Requirement - Your result should be the lines holding the word "implementation", copied from the entries below.

Data records -
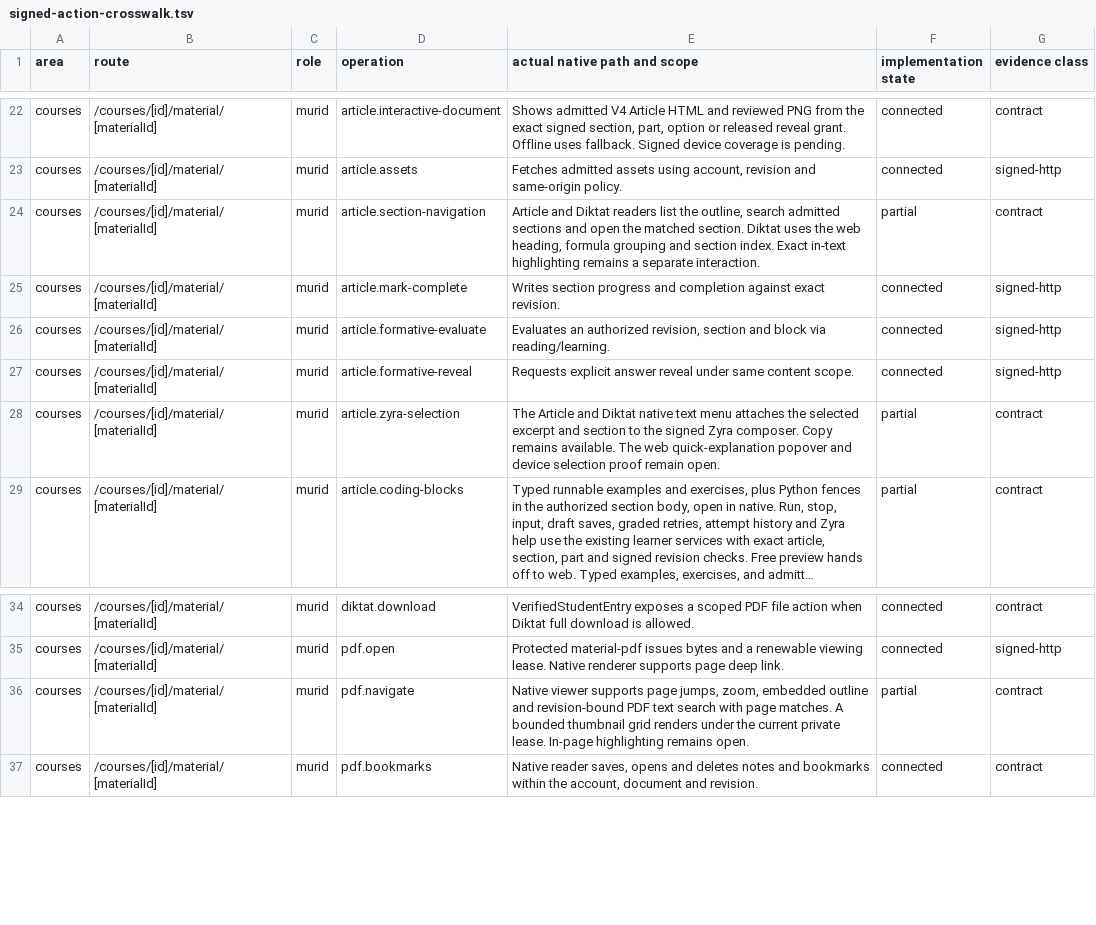
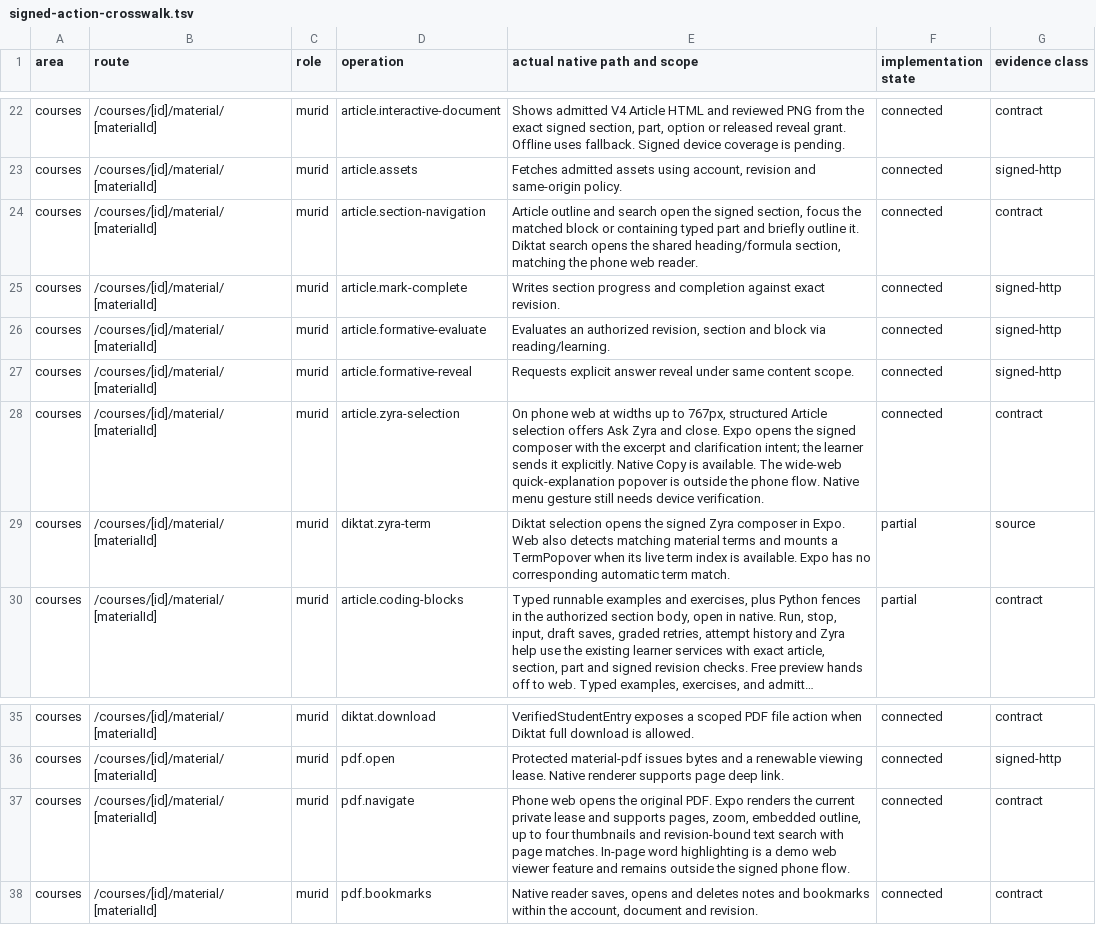
Before and after one commit to soezyxstt/zyxacademy, a TSV file: packages/native-parity/student/evidence/signed-action-crosswalk.tsv, drawn as a sheet; only a part is shown, gaps mark what is left out; long unchanged cells end in …; addresses are those after the commit; the diff names each change by its address in the sheet, - before the commit and + after, or states it on an @@ line.

Commit message:
Complete phone Article search and Zyra selection handoff

```diff
--- a/packages/native-parity/student/evidence/signed-action-crosswalk.tsv
+++ b/packages/native-parity/student/evidence/signed-action-crosswalk.tsv
-E24 (actual native path and scope): Article and Diktat readers list the outline, search admitted sections and open the matched section. Diktat uses the web heading, formula grouping and section index. Exact in-text highlighting remains a separate interaction.
+E24 (actual native path and scope): Article outline and search open the signed section, focus the matched block or containing typed part and briefly outline it. Diktat search opens the shared heading/formula section, matching the phone web reader.
-F24 (implementation state): partial
+F24 (implementation state): connected
-E28 (actual native path and scope): The Article and Diktat native text menu attaches the selected excerpt and section to the signed Zyra composer. Copy remains available. The web quick-explanation popover and device selection proof remain open.
+E28 (actual native path and scope): On phone web at widths up to 767px, structured Article selection offers Ask Zyra and close. Expo opens the signed composer with the excerpt and clarification intent; the learner sends it explicitly. Native Copy is available. The wide-web quick-explanation popover is outside the phone flow. Native menu gesture still needs device verification.
-F28 (implementation state): partial
+F28 (implementation state): connected
+row 29: courses | /courses/[id]/material/[materialId] | murid | diktat.zyra-term | Diktat selection opens the signed Zyra composer in Expo. Web also detects matching material terms and mounts a TermPopover when its live term index is available. Expo has no corresponding automatic term match. | partial | source
-E37 (actual native path and scope): Native viewer supports page jumps, zoom, embedded outline and revision-bound PDF text search with page matches. A bounded thumbnail grid renders under the current private lease. In-page highlighting remains open.
+E37 (actual native path and scope): Phone web opens the original PDF. Expo renders the current private lease and supports pages, zoom, embedded outline, up to four thumbnails and revision-bound text search with page matches. In-page word highlighting is a demo web viewer feature and remains outside the signed phone flow.
-F37 (implementation state): partial
+F37 (implementation state): connected
```
Also changed, not shown: 15 other files.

Response to the exercise -
-F24 (implementation state): partial
+F24 (implementation state): connected
-F28 (implementation state): partial
+F28 (implementation state): connected
-F37 (implementation state): partial
+F37 (implementation state): connected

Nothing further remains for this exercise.